**Problem to solve**
Only the number is needed: how many lines of the records include "hidden"?

**Data excerpts**
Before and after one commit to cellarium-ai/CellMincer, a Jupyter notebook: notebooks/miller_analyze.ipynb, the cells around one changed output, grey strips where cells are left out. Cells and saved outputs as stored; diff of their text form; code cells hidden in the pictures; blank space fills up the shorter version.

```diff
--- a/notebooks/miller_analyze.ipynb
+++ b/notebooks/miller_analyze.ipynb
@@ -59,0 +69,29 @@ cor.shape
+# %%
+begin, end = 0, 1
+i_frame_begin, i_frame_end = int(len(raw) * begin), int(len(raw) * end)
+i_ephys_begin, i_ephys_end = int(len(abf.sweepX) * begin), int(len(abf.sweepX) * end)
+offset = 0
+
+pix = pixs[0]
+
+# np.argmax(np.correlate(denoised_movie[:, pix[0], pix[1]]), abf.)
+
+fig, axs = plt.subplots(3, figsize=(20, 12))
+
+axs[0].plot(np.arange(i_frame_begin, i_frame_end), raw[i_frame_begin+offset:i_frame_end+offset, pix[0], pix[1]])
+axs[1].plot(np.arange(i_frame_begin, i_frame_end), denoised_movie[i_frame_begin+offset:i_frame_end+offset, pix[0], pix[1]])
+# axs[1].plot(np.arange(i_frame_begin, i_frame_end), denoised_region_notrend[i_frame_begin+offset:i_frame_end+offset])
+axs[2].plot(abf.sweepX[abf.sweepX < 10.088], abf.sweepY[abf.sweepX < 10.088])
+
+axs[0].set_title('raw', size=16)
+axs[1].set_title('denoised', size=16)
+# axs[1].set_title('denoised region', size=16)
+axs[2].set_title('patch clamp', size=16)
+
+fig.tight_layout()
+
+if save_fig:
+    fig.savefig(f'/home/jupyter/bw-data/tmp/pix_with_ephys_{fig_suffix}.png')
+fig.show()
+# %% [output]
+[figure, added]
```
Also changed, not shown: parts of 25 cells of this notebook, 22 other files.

==

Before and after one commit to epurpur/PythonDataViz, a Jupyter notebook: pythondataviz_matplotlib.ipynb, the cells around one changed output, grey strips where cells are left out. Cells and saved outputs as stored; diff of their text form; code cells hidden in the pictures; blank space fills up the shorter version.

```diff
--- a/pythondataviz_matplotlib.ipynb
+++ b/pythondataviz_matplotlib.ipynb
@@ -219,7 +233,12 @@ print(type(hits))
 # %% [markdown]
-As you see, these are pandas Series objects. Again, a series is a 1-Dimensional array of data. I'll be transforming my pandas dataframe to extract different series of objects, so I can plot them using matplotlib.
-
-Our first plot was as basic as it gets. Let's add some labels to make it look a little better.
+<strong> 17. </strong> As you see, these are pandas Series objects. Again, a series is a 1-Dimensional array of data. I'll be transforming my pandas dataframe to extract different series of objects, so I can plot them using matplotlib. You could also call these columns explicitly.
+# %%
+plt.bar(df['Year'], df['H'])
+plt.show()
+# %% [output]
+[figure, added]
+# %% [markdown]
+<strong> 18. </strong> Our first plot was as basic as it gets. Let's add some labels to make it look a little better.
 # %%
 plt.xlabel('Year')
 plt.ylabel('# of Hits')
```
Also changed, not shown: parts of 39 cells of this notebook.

**Result for this exercise**
2